On your device, will users only need to select single inputs with one finger? If so, a standard 4-wire resistive touchscreen may be a perfect option, as its simple construction handles this without adding much cost. However, if users need to zoom, scroll, or activate features with multiple touchpoints, that will narrow the selection down to screens with multi-touch functionality, such as a projected capacitive (PCAP) or a resistive multi-touch screen (RMTS).
3) How will the touchscreen be activated?
Given the different ways that touchscreens register inputs, the way that the screen will be activated is an important consideration. Will the user be wearing gloves or using another object (such as a pencil or stylus) to touch the screen? If so, specific types of touchscreens might be necessary for those inputs to be registered. While the sensitivity of a projected capacitive touchscreen can be adjusted to register certain styluses and gloves, the object used must be able to disrupt the capacitive field. For applications where other input devices can be used, a resistive touchscreen is a more optimal choice as it can register inputs from nearly any object.
4) What is the environment in which the touchscreen will be used?
Another crucial factor to consider is where the touchscreen will be activated. Will it be subject to harsh cleaning agents in a medical setting? Will it be used in an industrial environment, where it may be subject to repeated impacts? If durability or cleanability is a critical concern, PCAP technology is ideal given that damage to the cover glass doesn’t alter its ability to register inputs correctly. For gentler environments, resistive screens may meet performance requirements without adding additional cost.
5) What is the price point?
While the cost of PCAP touchscreens continues to go down as the technology becomes more popular, resistive touchscreens still tend to be the cheaper option. If you are looking for a touchscreen for a simple toy, game, or other inexpensive application, anything more than a simple 4-wire resistive touchscreen may add unnecessary cost to the device. However, in the case of a computer, smartphone, or other expensive application that requires a high-end look and feel, a projected capacitive screen may be worth the additional cost.
6) How many actuations does the touchscreen need to handle?
Different touchscreen constructions are rated for different numbers of actuations. A 4-wire or 8-wire resistive touchscreen may be optimal for a device that only needs to remain accurate for a few thousand actuations, whereas a 5-wire touchscreen is a better choice if the device will require significantly more usage. However, if a display needs to handle millions of actuations, a projected capacitive screen would be ideal as it can maintain its accuracy over nearly infinite inputs.

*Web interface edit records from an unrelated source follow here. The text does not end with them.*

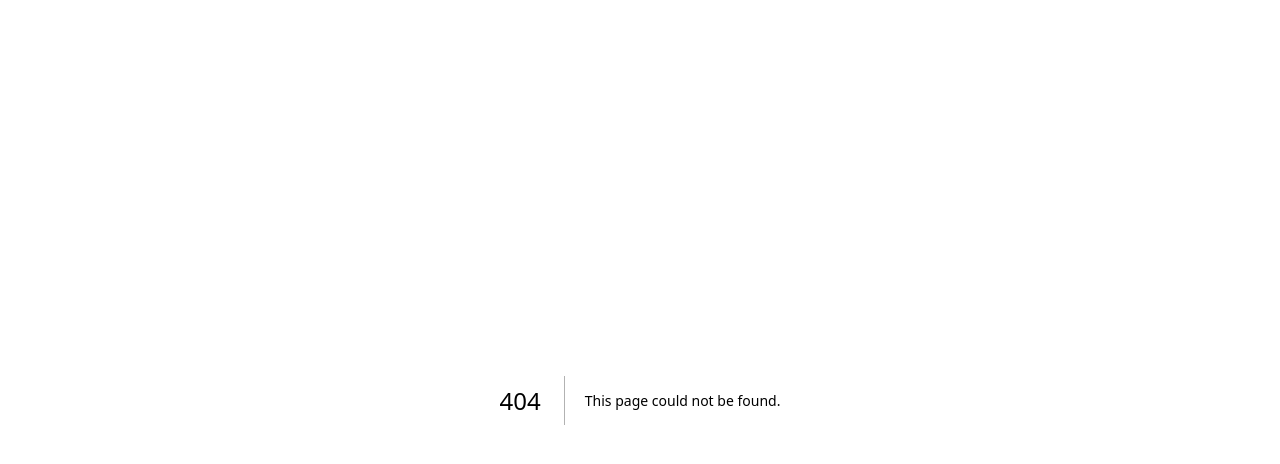
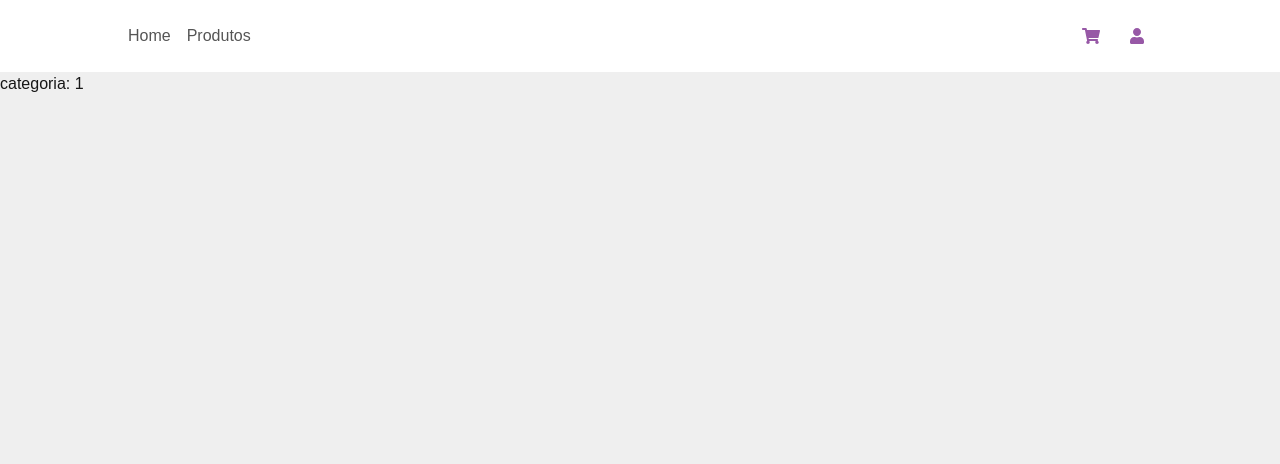
Before and after one commit to ViniRivaldar/hamburgueira, a Next.js app: page /categoria/1 in a window 1280 px wide. Before the commit this address had no page. Shown: the top 464 px of the page. Built offline with nearby package versions, Linux system fonts and the light colour scheme.

Commit message:
ajustando categorias e produtos

```diff
--- /dev/null
+++ b/app/categoria/[id]/page.js
@@ -0,0 +1,13 @@
+import Nav from "@/app/components/Nav"
+
+
+export default function Categoria({params}){
+    const {id}= params
+    return(
+        <>
+            <Nav/>
+            <h1>categoria: {id}</h1>
+
+        </>
+    )
+}
--- a/app/components/CarrouselCategory.js
+++ b/app/components/CarrouselCategory.js
@@ -33,7 +33,7 @@ const Carousel = ({ items }) => {
               </div>
             )}
             <Link
-              href={`/produto/${category.id}`}
+              href={`/categoria/${category.id}`}
               className="px-[48px] py-[21px] text-[24px] bg-[#9758A6] text-white rounded-md hover:bg-[#804686] transition w-[282.793px] text-center mb-14"
             >
               {category.name}
--- a/app/components/CarrouselProducts.js
+++ b/app/components/CarrouselProducts.js
@@ -50,7 +50,7 @@ const Carousel = ({ items }) => {
               href={`/produto/${product.id}`}
               className="px-[48px] py-[21px] text-[24px] bg-[#9758A6] text-white rounded-md hover:bg-[#804686] transition w-[282.793px] text-center mb-14"
             >
-              Peça agora
+              Saiba mais
             </Link>
           </div>
         </SwiperSlide>
```
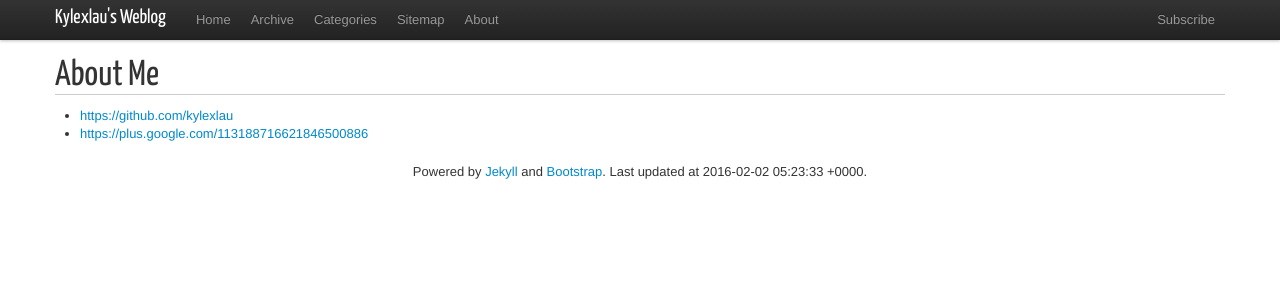
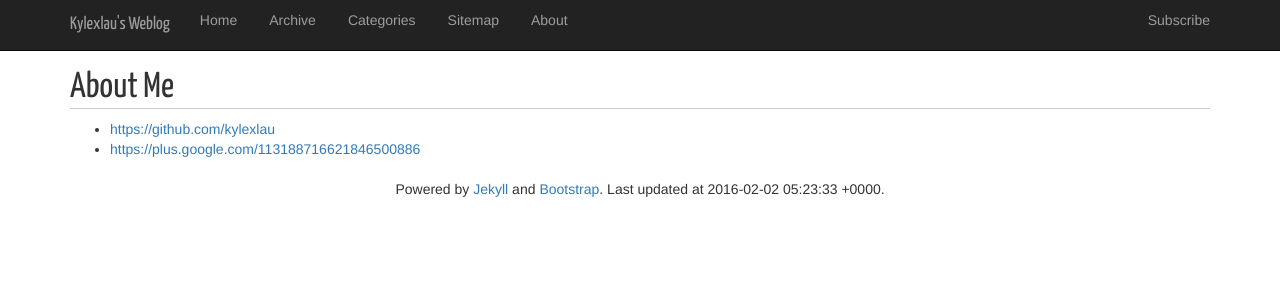
Before and after one commit to kylexlau/kylexlau.github.com, a Jekyll site: the page built from about.html, in a window 1280 px wide. Shown: the top 300 px of the page. Built offline with Jekyll 4.4.1, drawn with Linux system fonts in a browser that asks for light colours; nearby versions of some CDN libraries.

Commit message:
upgrade to bootstrap version 3.

```diff
--- a/_includes/footer.html
+++ b/_includes/footer.html
@@ -1,3 +1,3 @@
 <div id="footer">
-  Powered by <a href="https://github.com/mojombo/jekyll">Jekyll</a> and <a href="http://twitter.github.com/bootstrap/">Bootstrap</a>.  Last updated at {{ site.time | time_to_string }}.
+  Powered by <a href="https://jekyllrb.com/">Jekyll</a> and <a href="http://getbootstrap.com/">Bootstrap</a>.  Last updated at {{ site.time | time_to_string }}.
 </div>
--- a/_includes/header.html
+++ b/_includes/header.html
@@ -1,17 +1,12 @@
-<div class="navbar navbar-fixed-top">
-  <div class="navbar-inner">
-    <div class="container">
-      <a class="brand" href="/">Kylexlau's Weblog</a>
-	<ul class="nav">
-	  <li class="active"><a href="/">Home</a></li>
-	  <li ><a href="/archive.html">Archive</a></li>
-	  <li ><a href="/categories.html">Categories</a></li>
-	  <li ><a href="/sitemap.html">Sitemap</a></li>
-	  <li ><a href="/about.html">About</a></li>
-	</ul>
-	<ul class="nav pull-right">
-	  <li ><a href="/atom.xml">Subscribe</a></li>
-	</ul>
-    </div>
+<div class="navbar navbar-inverse navbar-fixed-top">
+  <div class="container">
+      <a class="navbar-brand brand" href="/">Kylexlau's Weblog</a>
+	<ul class="nav nav-pills">
+	  <li class="active"><a class="navbar-link" href="/">Home</a></li>
+	  <li ><a class="navbar-link" href="/archive.html">Archive</a></li>
+	  <li ><a class="navbar-link" href="/categories.html">Categories</a></li>
+	  <li ><a class="navbar-link" href="/sitemap.html">Sitemap</a></li>
+	  <li ><a class="navbar-link" href="/about.html">About</a></li>
+	  <li class="navbar-right" ><a class="navbar-link" href="/atom.xml">Subscribe</a></li>
   </div>
 </div>
--- a/_layouts/default.html
+++ b/_layouts/default.html
@@ -1,6 +1,5 @@
-<!DOCTYPE html PUBLIC "-//W3C//DTD XHTML 1.0 Strict//EN"
-	  "http://www.w3.org/TR/xhtml1/DTD/xhtml1-strict.dtd">
-<html xmlns="http://www.w3.org/1999/xhtml" xml:lang="en" lang="en-us">
+<!DOCTYPE html>
+<html lang="en">
 
   <head>
     <meta http-equiv="content-type" content="text/html; charset=utf-8" />
@@ -8,9 +7,10 @@
     <meta name="author" content="kyle x lau" />
     <link href="http://kyle.xlau.org/atom.xml" rel="alternate" title="Kylexlau's Weblog" type="application/atom+xml" />
 
+    <!-- Mobile -- >
+    <meta name="viewport" content="width=device-width, initial-scale=1">
     <!-- Homepage CSS -->
-    <link rel="stylesheet" href="/assets/css/bootstrap.min.css" type="text/css" media="screen" charset="utf-8" />
-    <link rel="stylesheet" href="/assets/css/bootstrap-responsive.css" type="text/css" media="screen" charset="utf-8" />
+    <link rel="stylesheet" href="https://maxcdn.bootstrapcdn.com/bootstrap/3.3.6/css/bootstrap.min.css" integrity="sha384-1q8mTJOASx8j1Au+a5WDVnPi2lkFfwwEAa8hDDdjZlpLegxhjVME1fgjWPGmkzs7" crossorigin="anonymous">
     <link rel="stylesheet" href="/assets/css/app.css" type="text/css" media="screen" charset="utf-8" />
 
     <!-- Le HTML5 shim, for IE6-8 support of HTML5 elements -->
--- a/assets/css/app.css
+++ b/assets/css/app.css
@@ -41,8 +41,6 @@ h3{
 
 p {
     font-size: 14px;
-    line-height: 1.8;
-    margin: 0 0 12px 0;
 }
 blockquote p {
     font-size: 14px;
@@ -64,7 +62,7 @@ code {
 
 /* fixed navbar*/
 body {
-   padding-top: 40px;
+   padding-top: 50px;
 }
 
 /* tag_box ======================================================== */
```
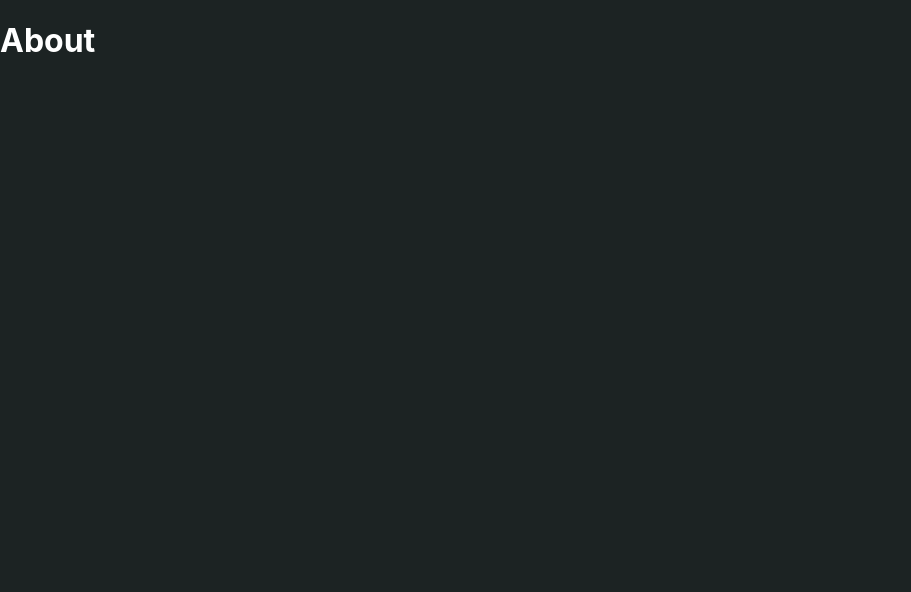
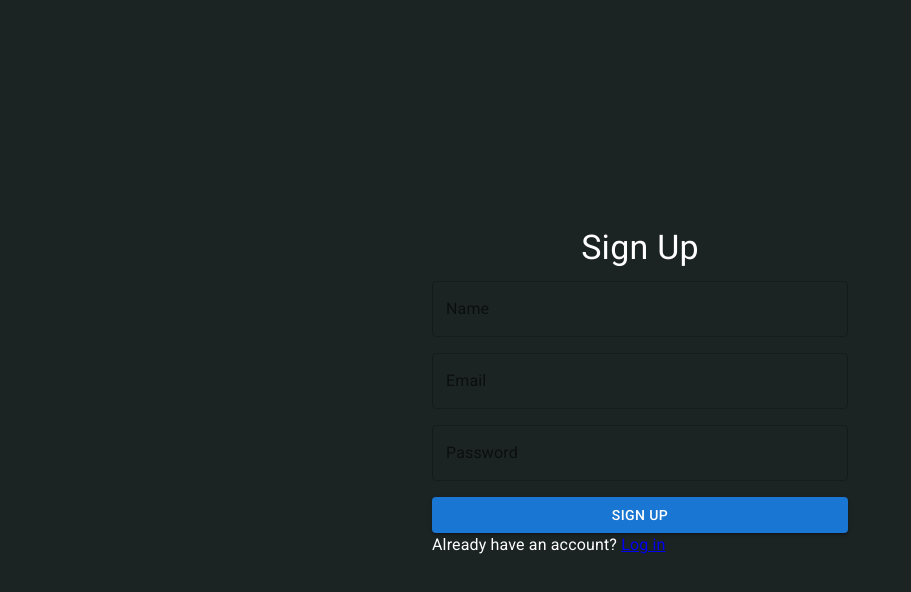
Before and after one commit to SimBys/task-master, a React (Create React App) app: page /sign-up in a window 1280 px wide. Shown: the top 592 px of the page, without its empty margins (0-911 px from the left). Built offline with nearby package versions, Linux system fonts and the light colour scheme.

Commit message:
Set up Sign-up page UI

```diff
--- a/src/App.tsx
+++ b/src/App.tsx
@@ -10,6 +10,7 @@ import {loadTodoData} from "./DataController";
 import Home from "./pages/Home";
 import {Experimental_CssVarsProvider as CssVarsProvider} from "@mui/material/styles/CssVarsProvider";
 import LogIn from "./pages/LogIn";
+import SignUp from "./pages/SignUp";
 
 export const TodoDataContext = createContext<{ tasks: TodoTaskType[], setTasks: Function }>(null!);
 
@@ -36,7 +37,9 @@ export default function App() {
         <AuthContext.Provider value={{ user, signin, signout }}>
             <TodoDataContext.Provider value={{ tasks: todoTasks, setTasks: setTodoTasks }}>
                 {user && <Navbar/>}
-                <RouterOutlet user={user} />
+                <CssVarsProvider>
+                    <RouterOutlet user={user} />
+                </CssVarsProvider>
             </TodoDataContext.Provider>
         </AuthContext.Provider>
     );
@@ -73,11 +76,9 @@ const RouterOutlet = (props: {user: any}) => {
             <Routes>
                 <Route path="" element={props.user ? <Dashboard /> : <Home />} />
                 <Route path="login" element={
-                    <CssVarsProvider>
-                        <LogIn />
-                    </CssVarsProvider>
+                    <LogIn />
                 } />
-                <Route path="sign-up" element={<About />} />
+                <Route path="sign-up" element={<SignUp />} />
                 <Route path="about" element={<About />} />
             </Routes>
         </>
--- a/src/pages/LogIn.tsx
+++ b/src/pages/LogIn.tsx
@@ -39,7 +39,7 @@ export default function LogIn() {
 					</Grid>
 					<Grid item>
 						<Typography>
-							Don't have an account? <NavLink to={'sign-up'}>Sign up</NavLink>
+							Don't have an account? <NavLink to={'/sign-up'}>Sign up</NavLink>
 						</Typography>
 					</Grid>
 				</Grid>
--- a/src/pages/SignUp.tsx
+++ b/src/pages/SignUp.tsx
@@ -1,10 +1,81 @@
 import styles from "./SignUp.module.css";
+import {useState} from "react";
+import {Button, Container, Grid, TextField, Typography} from "@mui/material";
+import {NavLink} from "react-router-dom";
 
 export default function SignUp() {
+    const [name, setName] = useState('');
+    const [email, setEmail] = useState('');
+    const [password, setPassword] = useState('');
 
+    const handleNameChange = (event: any) => {
+        setName(event.target.value);
+    };
 
-    return <>
+    const handleEmailChange = (event: any) => {
+        setEmail(event.target.value);
+    };
 
+    const handlePasswordChange = (event: any) => {
+        setPassword(event.target.value);
+    };
 
-    </>
-}
+    const handleSubmit = (event: any) => {
+        event.preventDefault();
+
+        // Perform sign-up logic here
+        console.log('Name:', name);
+        console.log('Email:', email);
+        console.log('Password:', password);
+
+        // Reset form fields
+        setName('');
+        setEmail('');
+        setPassword('');
+    };
+
+    return <Grid container spacing={2} justifyContent="center" alignItems="center" style={{ height: '100vh' }}>
+        <Grid item  md={4}>
+            <Typography variant="h4" align="center" gutterBottom>
+                Sign Up
+            </Typography>
+            <form onSubmit={handleSubmit}>
+                <Grid container spacing={2}>
+                    <Grid item xs={12}>
+                        <TextField
+                            label="Name"
+                            fullWidth
+                            value={name}
+                            onChange={handleNameChange}
+                        />
+                    </Grid>
+                    <Grid item xs={12}>
+                        <TextField
+                            label="Email"
+                            fullWidth
+                            value={email}
+                            onChange={handleEmailChange}
+                        />
+                    </Grid>
+                    <Grid item xs={12}>
+                        <TextField
+                            label="Password"
+                            fullWidth
+                            type="password"
+                            value={password}
+                            onChange={handlePasswordChange}
+                        />
+                    </Grid>
+                    <Grid item justifyContent={'center'} xs={12}>
+                        <Button variant="contained" fullWidth color="primary" type="submit">
+                            Sign Up
+                        </Button>
+                    </Grid>
+                </Grid>
+                <Typography>
+                    Already have an account? <NavLink to={'/login'}>Log in</NavLink>
+                </Typography>
+            </form>
+        </Grid>
+    </Grid>
+};
```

While these questions are a great start, this is far from an exhaustive list of variables to consider when deciding on the optimal touchscreen technology. To discuss your project needs and to talk about custom solutions, schedule a consultation with our experts.